[PROBLEM TO SOLVE] Give back every record below word for word, with the pictures omitted.

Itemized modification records
========================
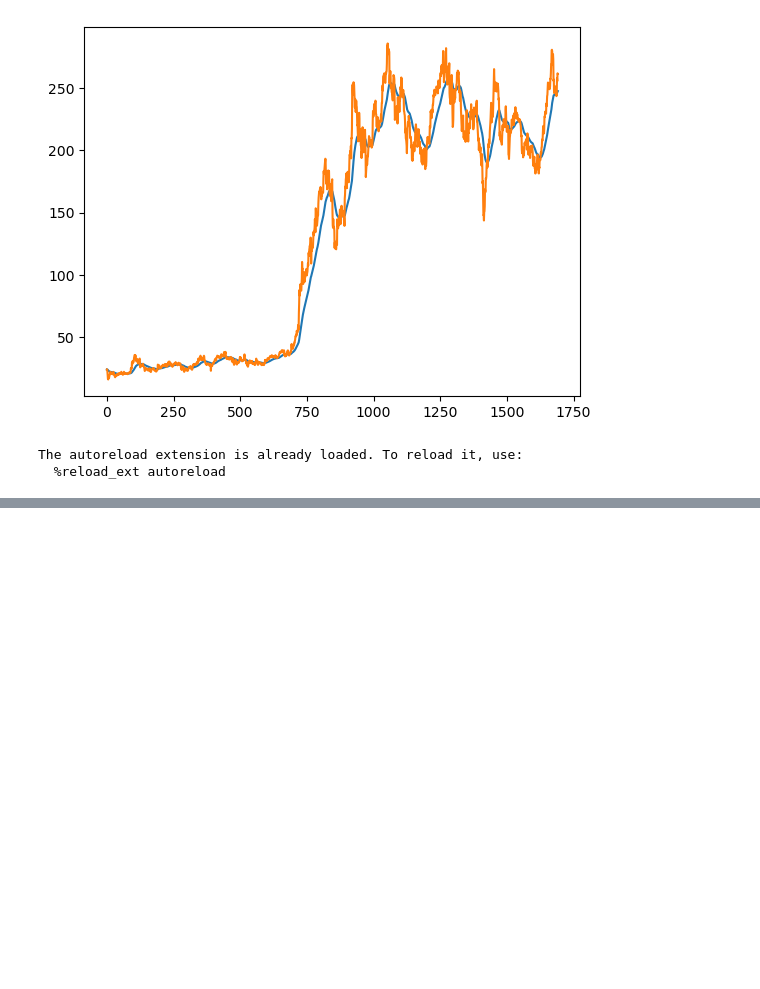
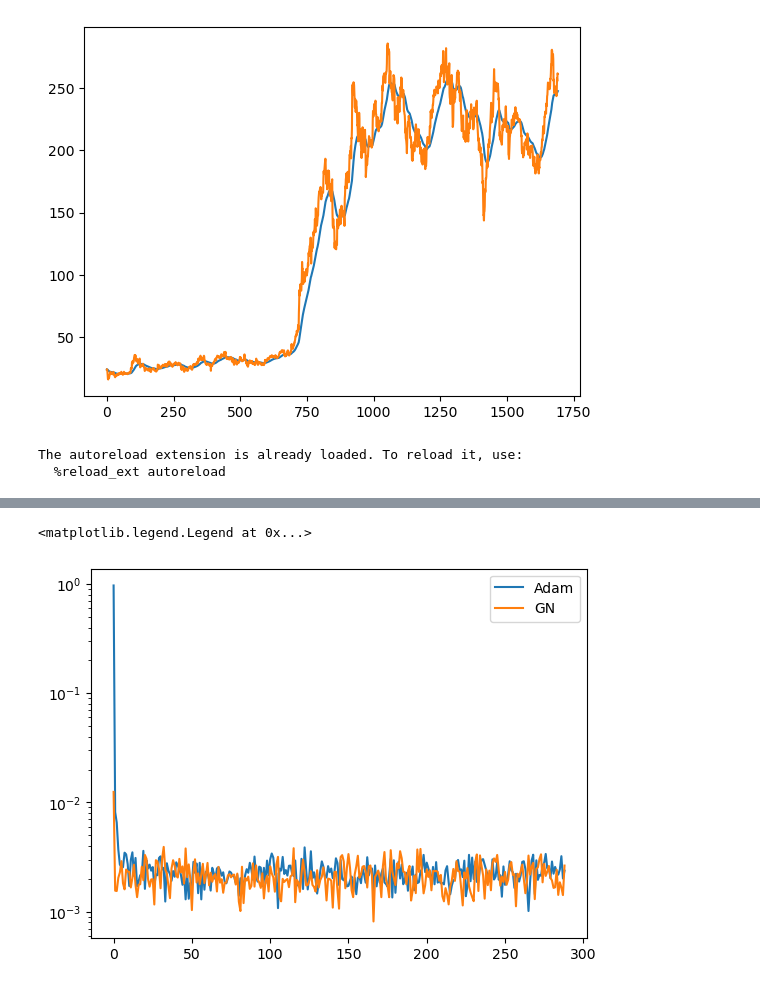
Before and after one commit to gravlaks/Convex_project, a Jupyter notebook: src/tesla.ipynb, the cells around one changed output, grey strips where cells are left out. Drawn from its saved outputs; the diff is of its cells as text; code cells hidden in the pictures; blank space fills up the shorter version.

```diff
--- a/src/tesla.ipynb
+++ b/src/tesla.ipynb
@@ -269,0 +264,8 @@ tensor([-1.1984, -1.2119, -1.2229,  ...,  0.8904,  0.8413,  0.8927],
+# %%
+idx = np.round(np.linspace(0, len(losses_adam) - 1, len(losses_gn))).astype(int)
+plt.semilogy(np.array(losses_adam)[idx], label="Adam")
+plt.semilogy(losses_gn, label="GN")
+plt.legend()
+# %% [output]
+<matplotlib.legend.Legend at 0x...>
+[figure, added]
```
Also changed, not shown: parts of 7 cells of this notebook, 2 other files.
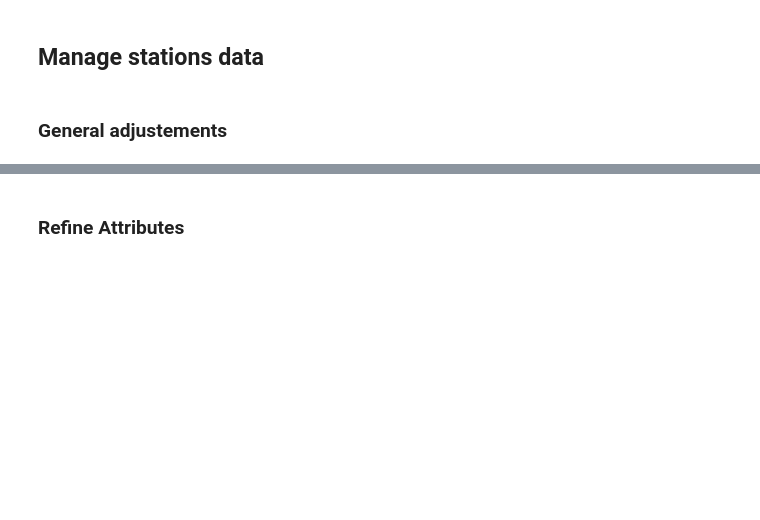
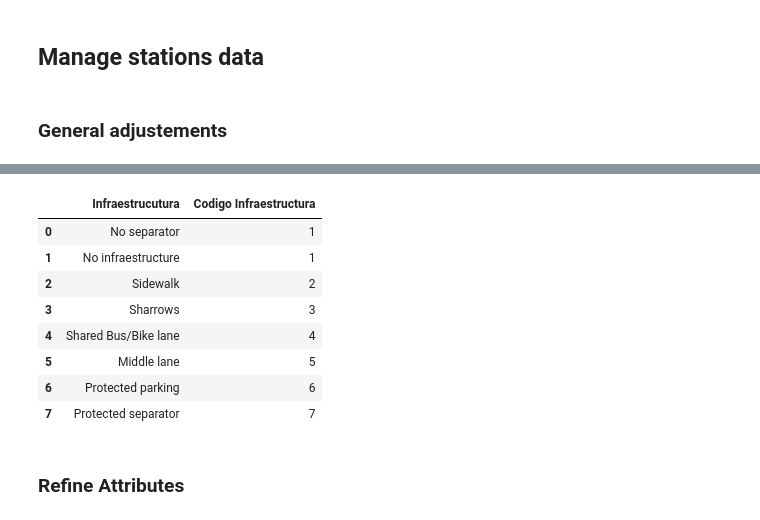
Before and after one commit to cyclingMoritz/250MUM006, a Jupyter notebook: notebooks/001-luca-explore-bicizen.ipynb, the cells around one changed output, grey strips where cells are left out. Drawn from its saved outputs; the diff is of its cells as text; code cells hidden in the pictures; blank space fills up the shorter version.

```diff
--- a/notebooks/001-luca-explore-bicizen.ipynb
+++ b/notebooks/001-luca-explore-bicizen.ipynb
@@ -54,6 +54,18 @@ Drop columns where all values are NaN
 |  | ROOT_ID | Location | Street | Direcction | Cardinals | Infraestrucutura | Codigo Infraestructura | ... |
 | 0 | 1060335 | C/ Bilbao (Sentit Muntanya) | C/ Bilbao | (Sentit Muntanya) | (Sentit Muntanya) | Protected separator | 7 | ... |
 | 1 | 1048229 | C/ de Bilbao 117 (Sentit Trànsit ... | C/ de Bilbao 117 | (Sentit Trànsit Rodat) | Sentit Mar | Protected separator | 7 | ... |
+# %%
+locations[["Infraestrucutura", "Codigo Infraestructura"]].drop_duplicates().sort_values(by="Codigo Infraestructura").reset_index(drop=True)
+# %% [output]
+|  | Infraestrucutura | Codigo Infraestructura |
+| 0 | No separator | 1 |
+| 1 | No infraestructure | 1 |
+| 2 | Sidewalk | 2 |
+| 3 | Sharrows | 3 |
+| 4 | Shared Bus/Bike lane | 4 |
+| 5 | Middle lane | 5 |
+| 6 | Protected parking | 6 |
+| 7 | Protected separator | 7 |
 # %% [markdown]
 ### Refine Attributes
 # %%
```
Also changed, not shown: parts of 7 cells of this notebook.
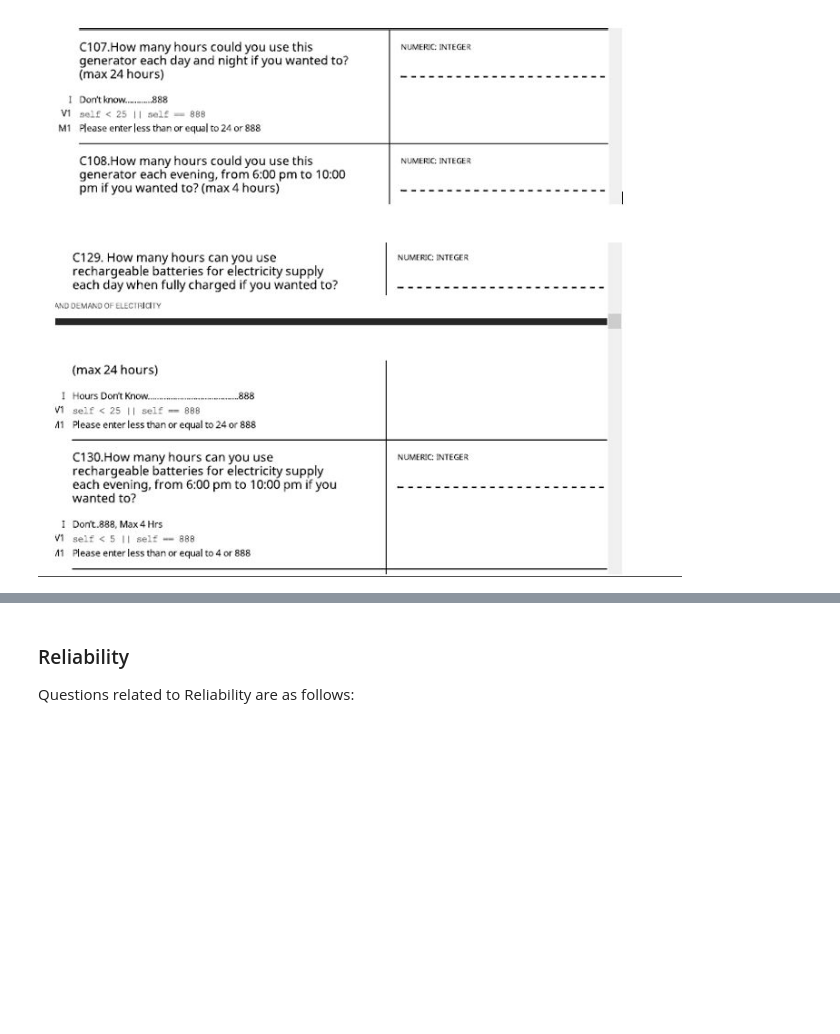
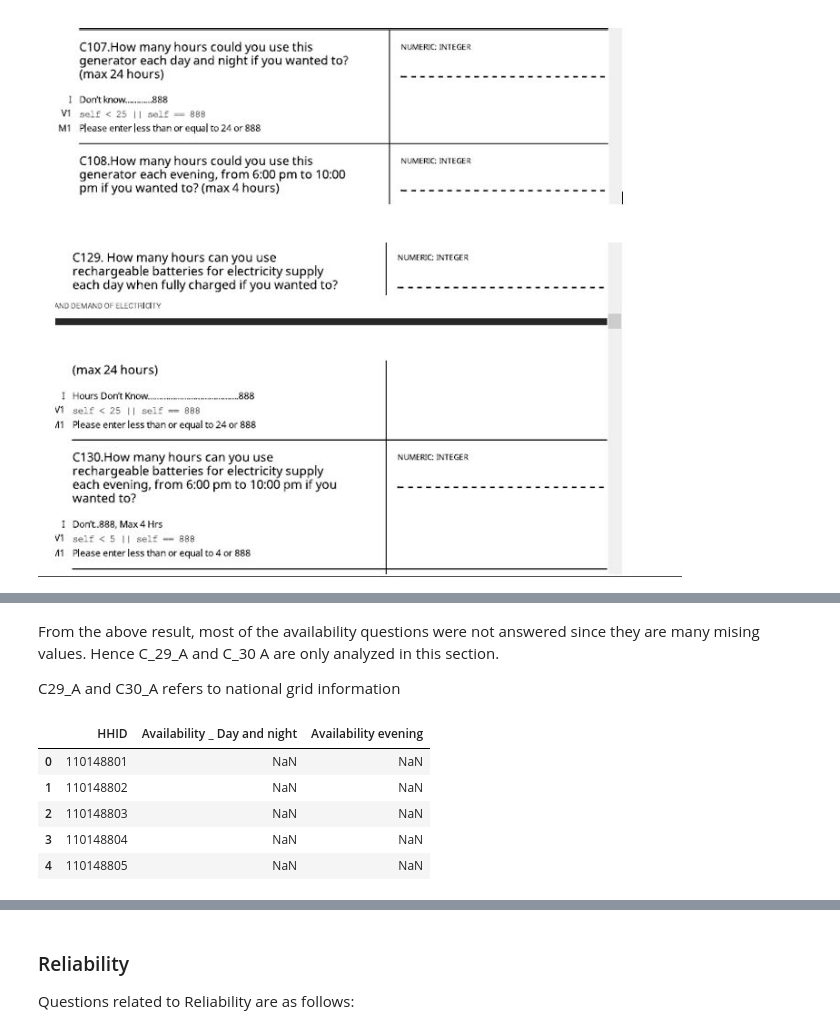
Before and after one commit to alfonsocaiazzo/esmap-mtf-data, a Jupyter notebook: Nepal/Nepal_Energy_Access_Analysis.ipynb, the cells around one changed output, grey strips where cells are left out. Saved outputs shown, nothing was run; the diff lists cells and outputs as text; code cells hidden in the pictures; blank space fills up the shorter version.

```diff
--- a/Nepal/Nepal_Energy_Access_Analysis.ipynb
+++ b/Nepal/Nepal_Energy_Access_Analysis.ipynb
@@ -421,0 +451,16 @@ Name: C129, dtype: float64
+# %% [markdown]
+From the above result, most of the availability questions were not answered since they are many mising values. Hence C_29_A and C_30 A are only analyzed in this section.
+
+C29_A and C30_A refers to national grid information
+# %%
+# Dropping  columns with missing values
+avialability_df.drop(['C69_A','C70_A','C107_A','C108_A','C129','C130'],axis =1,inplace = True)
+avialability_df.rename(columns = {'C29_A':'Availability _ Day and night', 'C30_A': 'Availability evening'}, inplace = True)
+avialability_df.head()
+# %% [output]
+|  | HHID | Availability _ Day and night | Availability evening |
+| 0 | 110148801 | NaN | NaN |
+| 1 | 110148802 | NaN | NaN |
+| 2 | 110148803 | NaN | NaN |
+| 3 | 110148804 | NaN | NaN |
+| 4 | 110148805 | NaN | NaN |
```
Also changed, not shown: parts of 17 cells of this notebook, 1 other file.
========================
[ANSWER SPACE]
Before and after one commit to gravlaks/Convex_project, a Jupyter notebook: src/tesla.ipynb, the cells around one changed output, grey strips where cells are left out. Drawn from its saved outputs; the diff is of its cells as text; code cells hidden in the pictures; blank space fills up the shorter version.

```diff
--- a/src/tesla.ipynb
+++ b/src/tesla.ipynb
@@ -269,0 +264,8 @@ tensor([-1.1984, -1.2119, -1.2229,  ...,  0.8904,  0.8413,  0.8927],
+# %%
+idx = np.round(np.linspace(0, len(losses_adam) - 1, len(losses_gn))).astype(int)
+plt.semilogy(np.array(losses_adam)[idx], label="Adam")
+plt.semilogy(losses_gn, label="GN")
+plt.legend()
+# %% [output]
+<matplotlib.legend.Legend at 0x...>
+[figure, added]
```
Also changed, not shown: parts of 7 cells of this notebook, 2 other files.
Before and after one commit to cyclingMoritz/250MUM006, a Jupyter notebook: notebooks/001-luca-explore-bicizen.ipynb, the cells around one changed output, grey strips where cells are left out. Drawn from its saved outputs; the diff is of its cells as text; code cells hidden in the pictures; blank space fills up the shorter version.

```diff
--- a/notebooks/001-luca-explore-bicizen.ipynb
+++ b/notebooks/001-luca-explore-bicizen.ipynb
@@ -54,6 +54,18 @@ Drop columns where all values are NaN
 |  | ROOT_ID | Location | Street | Direcction | Cardinals | Infraestrucutura | Codigo Infraestructura | ... |
 | 0 | 1060335 | C/ Bilbao (Sentit Muntanya) | C/ Bilbao | (Sentit Muntanya) | (Sentit Muntanya) | Protected separator | 7 | ... |
 | 1 | 1048229 | C/ de Bilbao 117 (Sentit Trànsit ... | C/ de Bilbao 117 | (Sentit Trànsit Rodat) | Sentit Mar | Protected separator | 7 | ... |
+# %%
+locations[["Infraestrucutura", "Codigo Infraestructura"]].drop_duplicates().sort_values(by="Codigo Infraestructura").reset_index(drop=True)
+# %% [output]
+|  | Infraestrucutura | Codigo Infraestructura |
+| 0 | No separator | 1 |
+| 1 | No infraestructure | 1 |
+| 2 | Sidewalk | 2 |
+| 3 | Sharrows | 3 |
+| 4 | Shared Bus/Bike lane | 4 |
+| 5 | Middle lane | 5 |
+| 6 | Protected parking | 6 |
+| 7 | Protected separator | 7 |
 # %% [markdown]
 ### Refine Attributes
 # %%
```
Also changed, not shown: parts of 7 cells of this notebook.
Before and after one commit to alfonsocaiazzo/esmap-mtf-data, a Jupyter notebook: Nepal/Nepal_Energy_Access_Analysis.ipynb, the cells around one changed output, grey strips where cells are left out. Saved outputs shown, nothing was run; the diff lists cells and outputs as text; code cells hidden in the pictures; blank space fills up the shorter version.

```diff
--- a/Nepal/Nepal_Energy_Access_Analysis.ipynb
+++ b/Nepal/Nepal_Energy_Access_Analysis.ipynb
@@ -421,0 +451,16 @@ Name: C129, dtype: float64
+# %% [markdown]
+From the above result, most of the availability questions were not answered since they are many mising values. Hence C_29_A and C_30 A are only analyzed in this section.
+
+C29_A and C30_A refers to national grid information
+# %%
+# Dropping  columns with missing values
+avialability_df.drop(['C69_A','C70_A','C107_A','C108_A','C129','C130'],axis =1,inplace = True)
+avialability_df.rename(columns = {'C29_A':'Availability _ Day and night', 'C30_A': 'Availability evening'}, inplace = True)
+avialability_df.head()
+# %% [output]
+|  | HHID | Availability _ Day and night | Availability evening |
+| 0 | 110148801 | NaN | NaN |
+| 1 | 110148802 | NaN | NaN |
+| 2 | 110148803 | NaN | NaN |
+| 3 | 110148804 | NaN | NaN |
+| 4 | 110148805 | NaN | NaN |
```
Also changed, not shown: parts of 17 cells of this notebook, 1 other file.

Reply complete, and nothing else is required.